     Free Sign Up     

Australia's Leading Ophthalmic Magazine Since 1975

     Free Sign Up     
News

Optometry Australia backs new ‘screen time’ guidelines

28/11/2017By Matthew Woodley
Share:
Optometry Australia (OA) has announced its support of new guidelines that have been released to help parents and carers create healthy daily practices for babies and young children.

The 24-Hour Movement Guidelines, developed by experts throughout Australia and in partnership with Canada, outline what a typical day for a baby, toddler or pre-schooler should look like, including advice on screen time, active play, time spent sitting and lying down, and the ideal amount of sleep.

OA’s resident optometrist Mr Luke Arundel said the guidelines were a positive step towards reducing the risk of myopia.



“The guidelines announced yesterday not only support our concerns which relate primarily to eye health, but suggest too much screen time can negatively impact babies and children in a myriad of ways.”
Luke Arundel, OA's Resident Optometrist

“We have long campaigned for parents to consider the balance between ‘screen time’ versus ‘green time’ as part of safeguarding our children’s vision. Australian research predicts an imminent global epidemic of myopia, or short-sightedness, which already affects about 30% of the world’s population,” Arundel said.

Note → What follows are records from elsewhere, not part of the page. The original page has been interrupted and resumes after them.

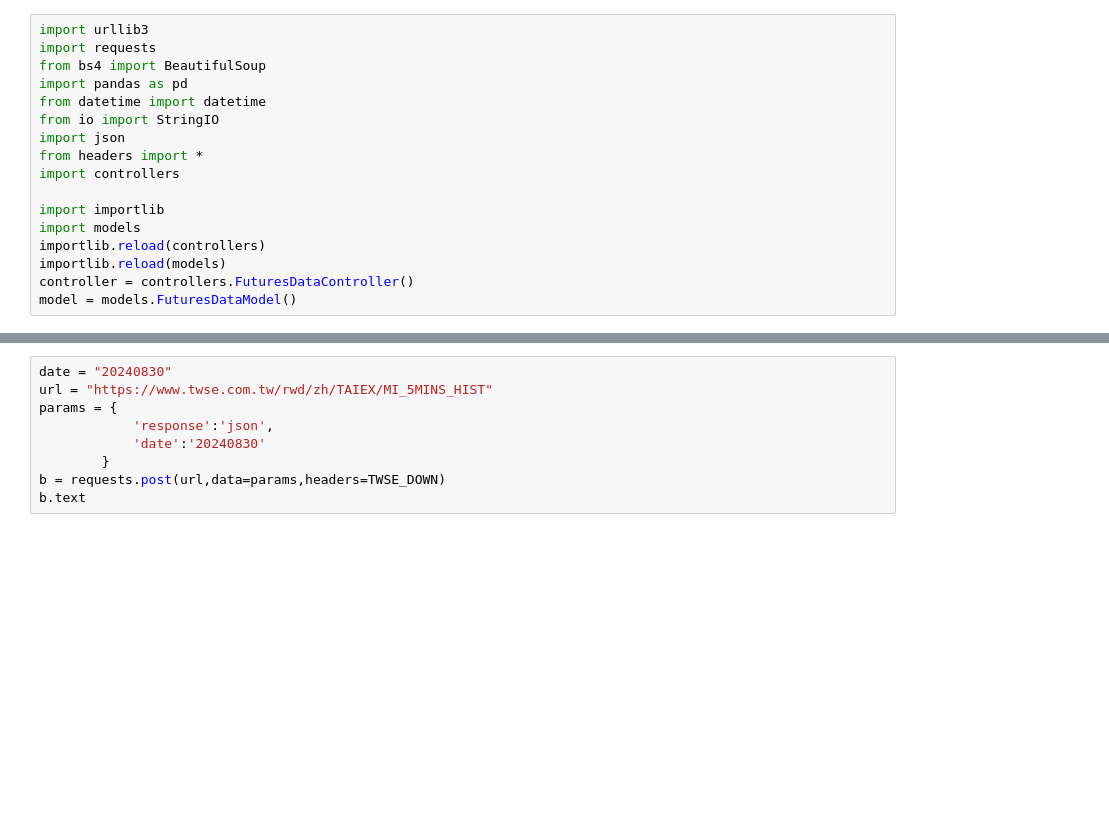
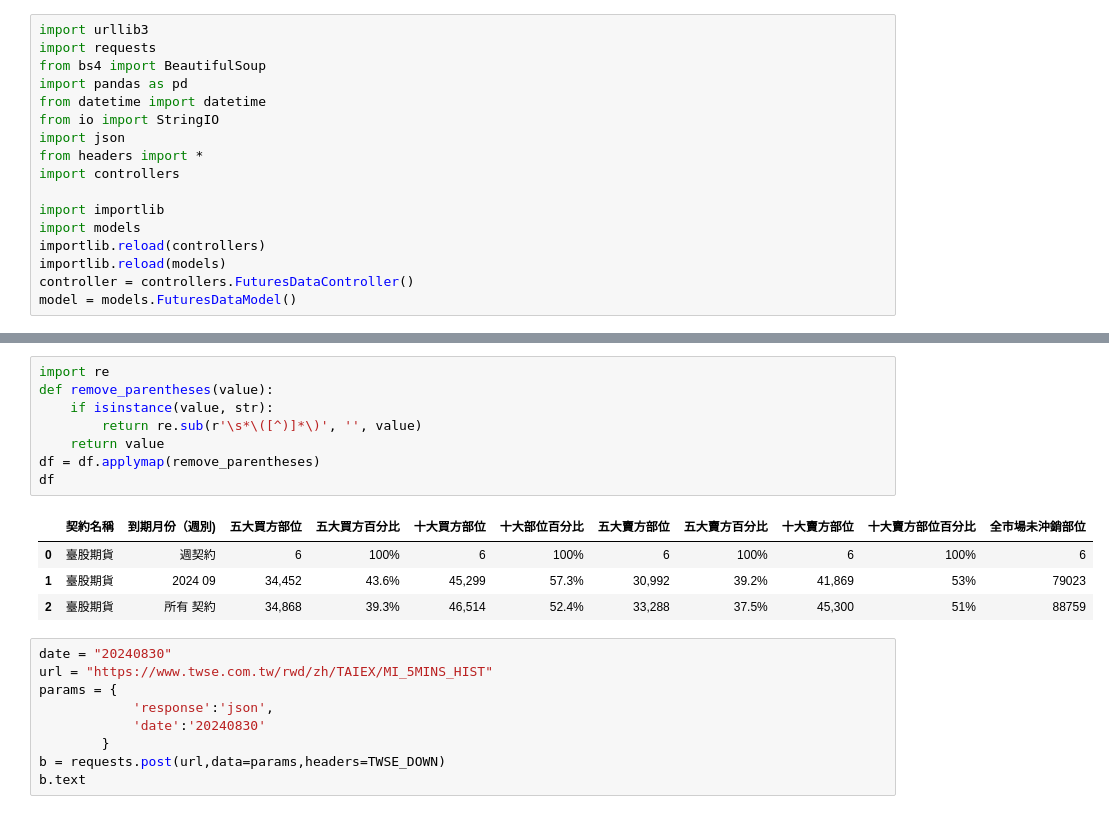
Before and after one commit to hsingyung-wang/pyDB, a Jupyter notebook: crawler_taiex.ipynb, the cells around one changed output, grey strips where cells are left out. Drawn from its saved outputs; the diff is of its cells as text; blank space fills up the shorter version.

```diff
--- a/crawler_taiex.ipynb
+++ b/crawler_taiex.ipynb
@@ -18,3 +97,16 @@ model = models.FuturesDataModel()
+# %%
+import re
+def remove_parentheses(value):
+    if isinstance(value, str):
+        return re.sub(r'\s*\([^)]*\)', '', value)
+    return value
+df = df.applymap(remove_parentheses)
+df
+# %% [output]
+|  | 契約名稱 | 到期月份（週別) | 五大買方部位 | 五大買方百分比 | 十大買方部位 | 十大部位百分比 | 五大賣方部位 | 五大賣方百分比 | 十大賣方部位 | 十大賣方部位百分比 | 全市場未沖銷部位 |
+| 0 | 臺股期貨 | 週契約 | 6 | 100% | 6 | 100% | 6 | 100% | 6 | 100% | 6 |
+| 1 | 臺股期貨 | 2024 09 | 34,452 | 43.6% | 45,299 | 57.3% | 30,992 | 39.2% | 41,869 | 53% | 79023 |
+| 2 | 臺股期貨 | 所有 契約 | 34,868 | 39.3% | 46,514 | 52.4% | 33,288 | 37.5% | 45,300 | 51% | 88759 |
 # %%
 date = "20240830"
 url = "https://www.twse.com.tw/rwd/zh/TAIEX/MI_5MINS_HIST"
```
Also changed, not shown: parts of 8 cells of this notebook, 1 other file.
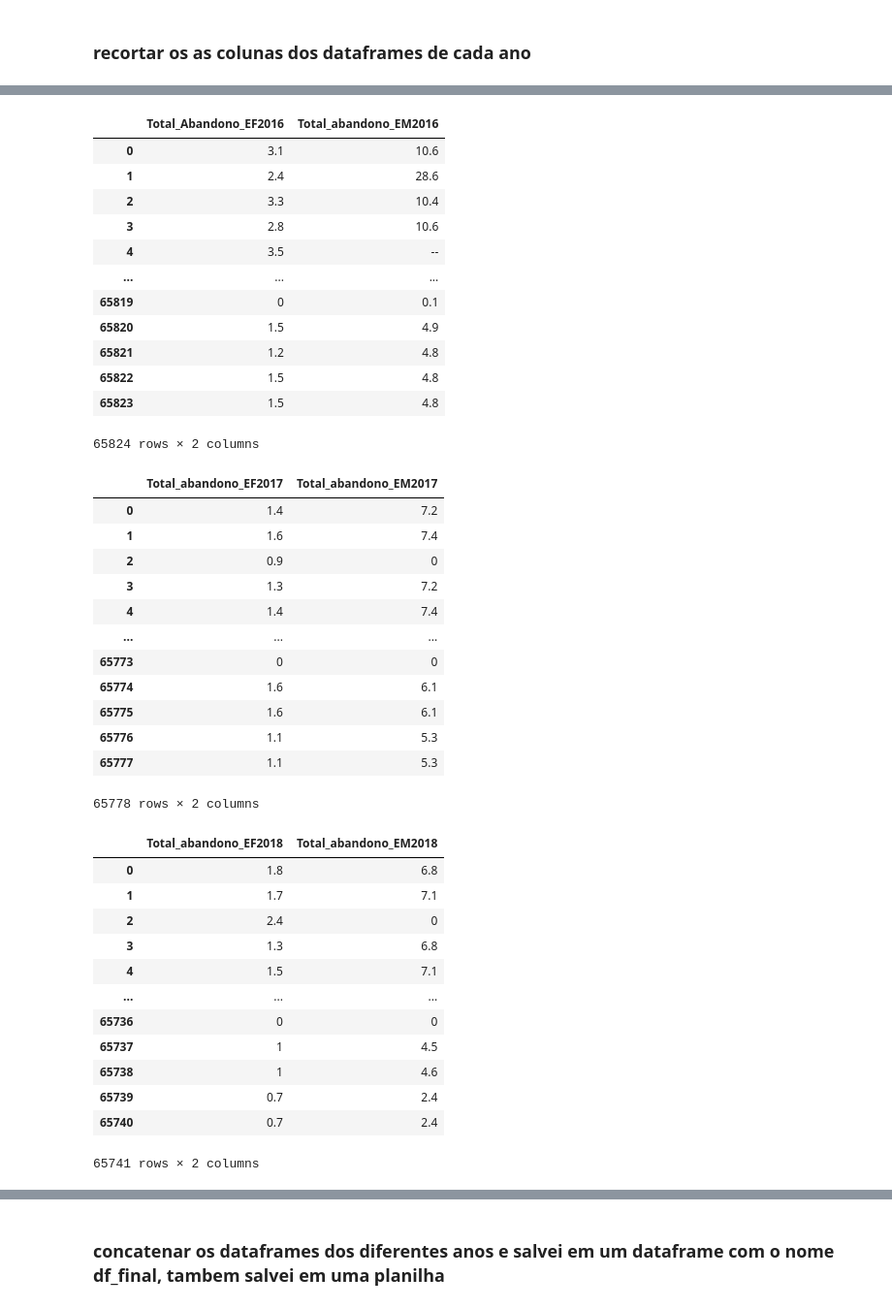
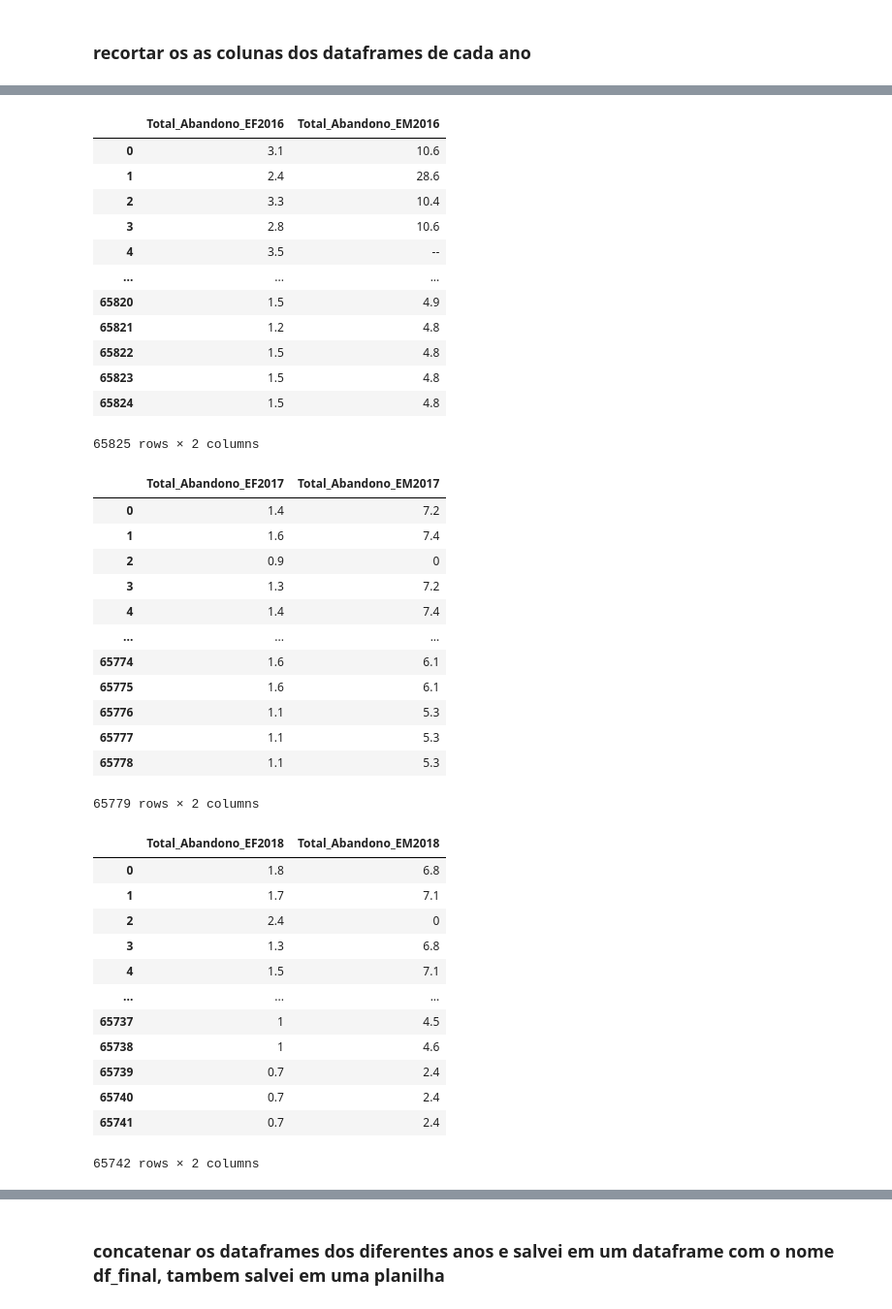
Before and after one commit to thiagodasillva/escolarData, a Jupyter notebook: mesclagem.ipynb, the cells around one changed output, grey strips where cells are left out. Shown at 97% size. Cells and saved outputs as stored; diff of their text form; code cells hidden in the pictures.

```diff
--- a/mesclagem.ipynb
+++ b/mesclagem.ipynb
@@ -166,55 +166,55 @@ df2015
 # %%
-df2016 = pd.read_csv("Dados Tratados/dadosTratados2016.csv")
-df2016= df2016.iloc[:,[6,7]]
+df2016 = pd.read_csv("rendimento_escolar/Dados Tratados/dadosTratados2016.csv")
+df2016= df2016.iloc[:,[7,8]]
 df2016
 # %% [output]
-|  | Total_Abandono_EF2016 | Total_abandono_EM2016 |
+|  | Total_Abandono_EF2016 | Total_Abandono_EM2016 |
 | 0 | 3.1 | 10.6 |
 | 1 | 2.4 | 28.6 |
 | 2 | 3.3 | 10.4 |
 | 3 | 2.8 | 10.6 |
 | 4 | 3.5 | -- |
 | ... | ... | ... |
-| 65819 | 0 | 0.1 |
 | 65820 | 1.5 | 4.9 |
 | 65821 | 1.2 | 4.8 |
 | 65822 | 1.5 | 4.8 |
 | 65823 | 1.5 | 4.8 |
+| 65824 | 1.5 | 4.8 |
-65824 rows × 2 columns
+65825 rows × 2 columns
 # %%
-df2017 = pd.read_csv("Dados Tratados/dadosTratados2017.csv")
-df2017= df2017.iloc[:,[6,7]]
+df2017 = pd.read_csv("rendimento_escolar/Dados Tratados/dadosTratados2017.csv")
+df2017= df2017.iloc[:,[7,8]]
 df2017
 # %% [output]
-|  | Total_abandono_EF2017 | Total_abandono_EM2017 |
+|  | Total_Abandono_EF2017 | Total_Abandono_EM2017 |
 | 0 | 1.4 | 7.2 |
 | 1 | 1.6 | 7.4 |
 | 2 | 0.9 | 0 |
 | 3 | 1.3 | 7.2 |
 | 4 | 1.4 | 7.4 |
 | ... | ... | ... |
-| 65773 | 0 | 0 |
 | 65774 | 1.6 | 6.1 |
 | 65775 | 1.6 | 6.1 |
 | 65776 | 1.1 | 5.3 |
 | 65777 | 1.1 | 5.3 |
+| 65778 | 1.1 | 5.3 |
-65778 rows × 2 columns
+65779 rows × 2 columns
 # %%
-df2018 = pd.read_csv("Dados Tratados/dadosTratados2018.csv")
-df2018= df2018.iloc[:,[6,7]]
+df2018 = pd.read_csv("rendimento_escolar/Dados Tratados/dadosTratados2018.csv")
+df2018= df2018.iloc[:,[7,8]]
 df2018
 # %% [output]
-|  | Total_abandono_EF2018 | Total_abandono_EM2018 |
+|  | Total_Abandono_EF2018 | Total_Abandono_EM2018 |
 | 0 | 1.8 | 6.8 |
 | 1 | 1.7 | 7.1 |
 | 2 | 2.4 | 0 |
 | 3 | 1.3 | 6.8 |
 | 4 | 1.5 | 7.1 |
 | ... | ... | ... |
-| 65736 | 0 | 0 |
 | 65737 | 1 | 4.5 |
 | 65738 | 1 | 4.6 |
 | 65739 | 0.7 | 2.4 |
 | 65740 | 0.7 | 2.4 |
+| 65741 | 0.7 | 2.4 |
-65741 rows × 2 columns
+65742 rows × 2 columns
 # %%
```
Also changed, not shown: parts of 17 cells of this notebook, 20 other files.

“That figure is expected to rise to 50% by 2050 and researchers believe this is linked to the amount of time children are spending indoors which, in our digital age, very often means more time on screens. The guidelines announced yesterday not only support our concerns which relate primarily to eye health, but suggest too much screen time can negatively impact babies and children in a myriad of ways.”

The new guidelines are the result of Australian and Canadian research led by University of Wollongong early childhood expert Professor Tony Okely, who believes screen time while sitting can counteract the health benefits of physical activity. He also says it may lead to language delays, reduced attention, lower levels of school readiness and poorer decision making.

“Certainly the fast and quick transitions that we see on screens, the bright flashing lights and the impact that this has on the developing brain, is something we need to be mindful of,” Okely said.

According to the Federal Government, the World Health Organisation is considering the guidelines as a framework for its own health advice regarding children under the age of five.

More information: 24-Hour Movement Guidelines

Carl Zeiss
advertisement





rectangle
advertisement
Editor's Suggestion
Hot Stories

GLAUKOS
advertisement


OR
 

Subscribe for Insight in your Inbox

Get Insight with the latest in industry news, trends, new products, services and equipment!